Competitive sports are now in full swing at BYU-Idaho with the completion of tryouts for competitive golf, lacrosse, ultimate frisbee and tennis this last week and softball tryouts to come on May 3 and 4.

Tennis tryouts were held at the BYU-Idaho Center courts, where students came with rackets in hand to try to make it onto one of six teams.

Ben Millard, the assistant tennis director and a senior studying business management, said many are playing competitive for the first time, while others are returning to the league.

Jared Chapman, a senior majoring in general studies, is returning for his fourth year of competitive tennis at BYU-I. He said he has been playing for 10 years since he started in the 10th grade. Chapman said he is looking forward to another season and is hoping to be as successful as his previous seasons.

“I haven’t lost a match since playing here on campus,” Chapman said.

Erika Reeder, a junior majoring in marriage and family studies, said she originally tried tennis as a way to meet new people.

“I tried out thinking it would be a good way to make friends,” Reeder said. “After the first season, I ended up loving tennis and have been doing it every spring since.”

Unlike the other spring sports, tennis will be played both on outdoor and indoor courts.

Millard said the top ranked matches will be played on the outdoor tennis courts located across the street from the John W. Hart Building. Not all of the matches will be able to be scheduled on these two courts. All other matches will be played at the I-Center courts.

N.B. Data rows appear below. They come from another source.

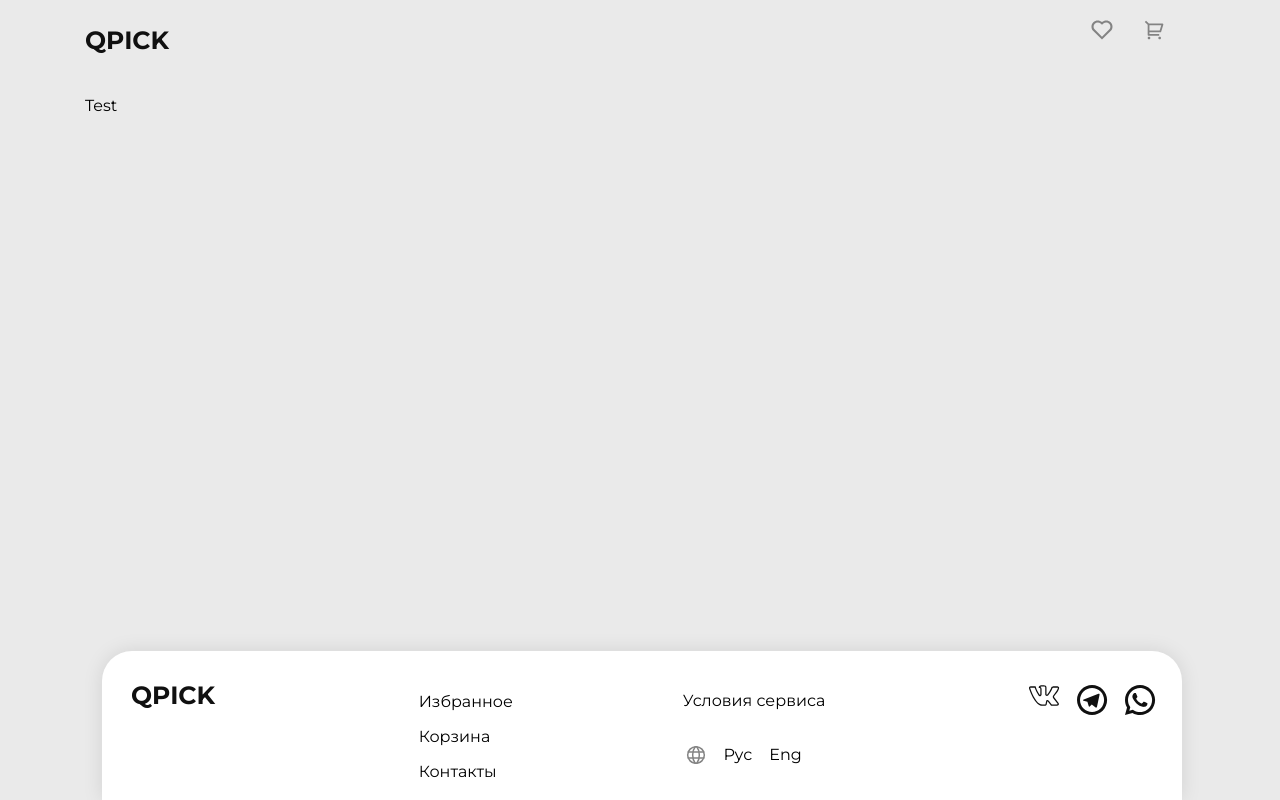
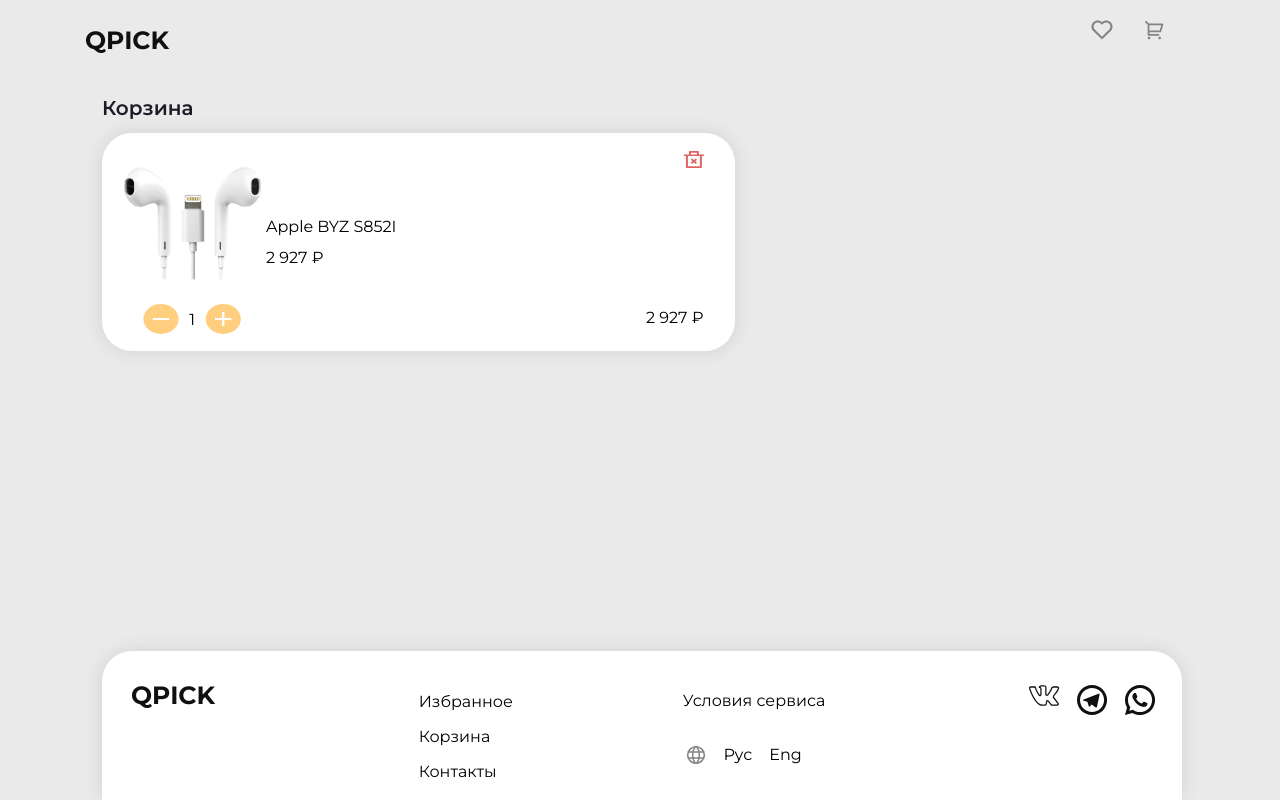
Before and after one commit to ZNP8b/neoflex-shop, a React (Create React App) app: page /cart in a window 1280 px wide. Built offline with nearby package versions, Linux system fonts and the light colour scheme.

Commit message:
cart card css

```diff
--- a/src/components/Cart/Cart.js
+++ b/src/components/Cart/Cart.js
@@ -1,12 +1,35 @@
 import Header from "../Header/Header";
 import Footer from "../Footer/Footer";
+import styles from "./Cart.module.scss";
 
 export function Cart() {
     return (
         <div>
             <Header />
             <div className="content">
-                <p>Test</p>
+                <h2>Корзина</h2>
+
+                <div className={styles.cart_card}>
+                    <div className={styles.leftSide}>
+                        <img width={146} height={136} src="img/1.jpg" />
+                        <div className={styles.quantityIcons}>
+                            <img width={36} height={30} src="img/minus.svg" />
+                            <p className={styles.quantity}>1</p>
+                            <img width={36} height={30} src="img/plus.svg" />
+                        </div>
+                    </div>
+
+                    <div className={styles.middle}>
+                        <p className={styles.name}>Apple BYZ S852I</p>
+                        <p className={styles.price}>2 927 ₽</p>
+                    </div>
+
+                    <div className={styles.rightSide}>
+                        <img width={21} height={17} src="img/delete.svg" />
+                        <p className={styles.fullPrice}>2 927 ₽</p>
+                    </div>
+                </div>
+
             </div>
             <Footer />
         </div>
--- /dev/null
+++ b/src/components/Cart/Cart.module.scss
@@ -0,0 +1,72 @@
+h2 {
+    font-family: 'Montserrat';
+    font-weight: 600;
+    font-size: 20px;
+    color: #1C1C27;
+    margin: 0;
+    margin-left: 17px;
+    margin-top: 16px;
+}
+
+.cart_card {
+    display: flex;
+    margin-top: 13px;
+    margin-left: 17px;
+
+    width: 633px;
+    height: 218px;
+
+    background: #FFFFFF;
+    box-shadow: 0px 0px 20px rgba(0, 0, 0, 0.1);
+    border-radius: 30px;
+
+    .leftSide {
+        display: flex;
+        align-items: flex-end;
+        flex-direction: column;
+        margin-top: 18px;
+        margin-left: 18px;
+
+        .quantityIcons {
+            display: flex;
+            margin-top: 17px;
+            margin-right: 25px;
+
+            .quantity {
+                display: flex;
+                align-items: center;
+                margin: 0 10px;
+            }
+        }
+    }
+
+    .middle {
+        display: flex;
+        flex-direction: column;
+        justify-content: center;
+        max-width: 380px;
+        min-width: 380px;
+
+        .name {
+            margin: 0;
+        }
+
+        .price {
+            margin: 0;
+            margin-top: 12px;
+        }
+    }
+
+    .rightSide {
+        display: flex;
+        flex-direction: column;
+        align-items: flex-end;
+        // margin-left: 250px;
+        margin-top: 18px;
+
+        .fullPrice {
+            margin-top: 140px;
+        }
+    }
+
+}
```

“The goal is to have as many matches as we can on the outdoor courts, but the indoor will act as overflow,” Millard said. “Playing on the outdoor courts is definitely what the players prefer. The surface makes all the difference.”

Millard said when the ball hits the court in the I-Center, it doesn’t slow it down as much as an outdoor court and it makes it difficult to return.

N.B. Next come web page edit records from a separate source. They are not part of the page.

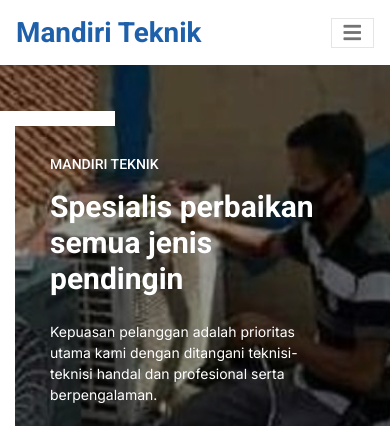
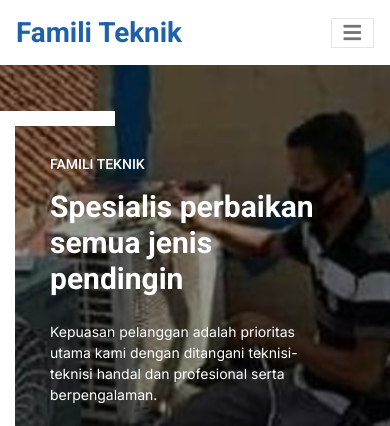
Before and after one commit to coorporates/famili-teknik, a plain HTML site: page index.html in a window 390 px wide. Shown: the top 426 px of the page. Drawn offline with nearby package versions, Linux system fonts and the light colour scheme.

Commit message:
merubah nama usaha menjadi famili teknik dan email

```diff
--- a/index.html
+++ b/index.html
@@ -2,7 +2,7 @@
 <html lang="en">
   <head>
     <meta charset="utf-8" />
-    <title>Mandiri Teknik</title>
+    <title>Famili Teknik</title>
     <meta content="width=device-width, initial-scale=1.0" name="viewport" />
     <meta content="" name="keywords" />
     <meta content="" name="description" />
@@ -45,7 +45,7 @@
       <div class="row align-items-center top-bar">
         <div class="col-lg-3 navbar-item col-md-12 text-center text-lg-start">
           <a href="" class="navbar-brand m-0 p-0">
-            <h1 class="text-primary m-0">Mandiri Teknik</h1>
+            <h1 class="text-primary m-0">Famili Teknik</h1>
           </a>
         </div>
         <div class="col-lg-9 col-md-12 text-end">
@@ -73,7 +73,7 @@
     <div class="container-fluid nav-bar bg-light">
       <nav class="navbar navbar-expand-lg navbar-light bg-white p-3 py-lg-0 px-lg-4">
         <a href="" class="navbar-brand d-flex align-items-center m-0 p-0 d-lg-none">
-          <h1 class="text-primary m-0">Mandiri Teknik</h1>
+          <h1 class="text-primary m-0">Famili Teknik</h1>
         </a>
         <button class="navbar-toggler" type="button" data-bs-toggle="collapse" data-bs-target="#navbarCollapse">
           <span class="fa fa-bars"></span>
@@ -108,7 +108,7 @@
             <div class="container">
               <div class="row justify-content-start">
                 <div class="col-10 col-lg-8">
-                  <h5 class="text-white text-uppercase mb-3 animated slideInDown">MANDIRI TEKNIK</h5>
+                  <h5 class="text-white text-uppercase mb-3 animated slideInDown">FAMILI TEKNIK</h5>
                   <h1 class="display-3 text-white animated slideInDown mb-4">Spesialis perbaikan semua jenis pendingin</h1>
                   <p class="fs-5 fw-medium text-white mb-4 pb-2">Kepuasan pelanggan adalah prioritas utama kami dengan ditangani teknisi-teknisi handal dan profesional serta berpengalaman.</p>
                   <div>
@@ -171,7 +171,7 @@
         <div class="row g-5">
           <div class="col-lg-6 wow fadeInUp" data-wow-delay="0.1s">
             <h6 class="text-secondary text-uppercase">Tentang Kami</h6>
-            <h1 class="mb-4">Mandiri Teknik menangani perbaikan segala jenis ac, kulkas dam mesin cuci</h1>
+            <h1 class="mb-4">Famili Teknik menangani perbaikan segala jenis ac, kulkas dam mesin cuci</h1>
             <p class="mb-4">
               Kami menangani berbagai kerusakan semua jenis <span class="fw-bold">ac, isi freon, bongkar pasang, cuci ac dan perbaikan mesin cuci</span> untuk perumahan, perkantoran, gedung bertingkat, pabrik, Yayasan, masjid dll. dan
               pelayanan kami menjangkau kota <span class="text-warning">Purbalingga</span> dan <span class="fw-bold">sekitarnya</span> serta kota-kota lainnya.
@@ -311,7 +311,7 @@
             <h4 class="text-light mb-4">Alamat</h4>
             <p class="mb-2 footer-alamat"><i class="fa fa-map-marker-alt me-3"></i><a href="">Desa Cendana Rt04 Kec. Kutasari Kab.Purbalingga Jawa Tengah</a></p>
             <p class="mb-2 footer-contact"><i class="fa fa-phone-alt me-3"></i><a href="https://wa.me/6288225213670">+62 882 2521 3670</a></p>
-            <p class="mb-2 footer-email"><i class="fa fa-envelope me-3"></i><a href="mailto:akteknik@gmail.com">mandiriteknik@gmail.com</a></p>
+            <p class="mb-2 footer-email"><i class="fa fa-envelope me-3"></i><a href="mailto:familiteknik@gmail.com">familiteknik@gmail.com</a></p>
           </div>
           <div class="col-lg-3 col-md-6">
             <h4 class="text-light mb-4">Jam Pelayanan</h4>
@@ -329,7 +329,7 @@
       <div class="container">
         <div class="copyright">
           <div class="row">
-            <div class="col-md-6 text-center text-md-start mb-3 mb-md-0">Dibuat oleh : <strong>Mandiri Teknik</strong> | &copy;2024</div>
+            <div class="col-md-6 text-center text-md-start mb-3 mb-md-0">Dibuat oleh : <strong>Famili Teknik</strong> | &copy;2024</div>
           </div>
         </div>
       </div>
```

McKenna Waite, a freshman studying public health, said with the top matches being played outside, players are more motivated to make it into the top spots on their team so they can play outdoors.

Waite said she played tennis in high school, in clubs and on a team at a community college. She said she was excited to get into the competitive scene for tennis on campus.

“Playing inside is just not the same,” Waite said. “I guess the competition is to be the ones who play on the outdoor courts.”

Other sports had tryouts at their various outdoor locations according to the Sports Activities Web page.

The tryouts for golf included putting, chipping, driving range and a 9-hole round, according to the Sports Activities Web page.

Lacrosse and Ultimate Frisbee teams have been chosen for the spring season. Softball tryouts are anticipated to happen this week on May 3 and 4 from 4-6 p.m at the four-plex according to the Sports Activities Web page.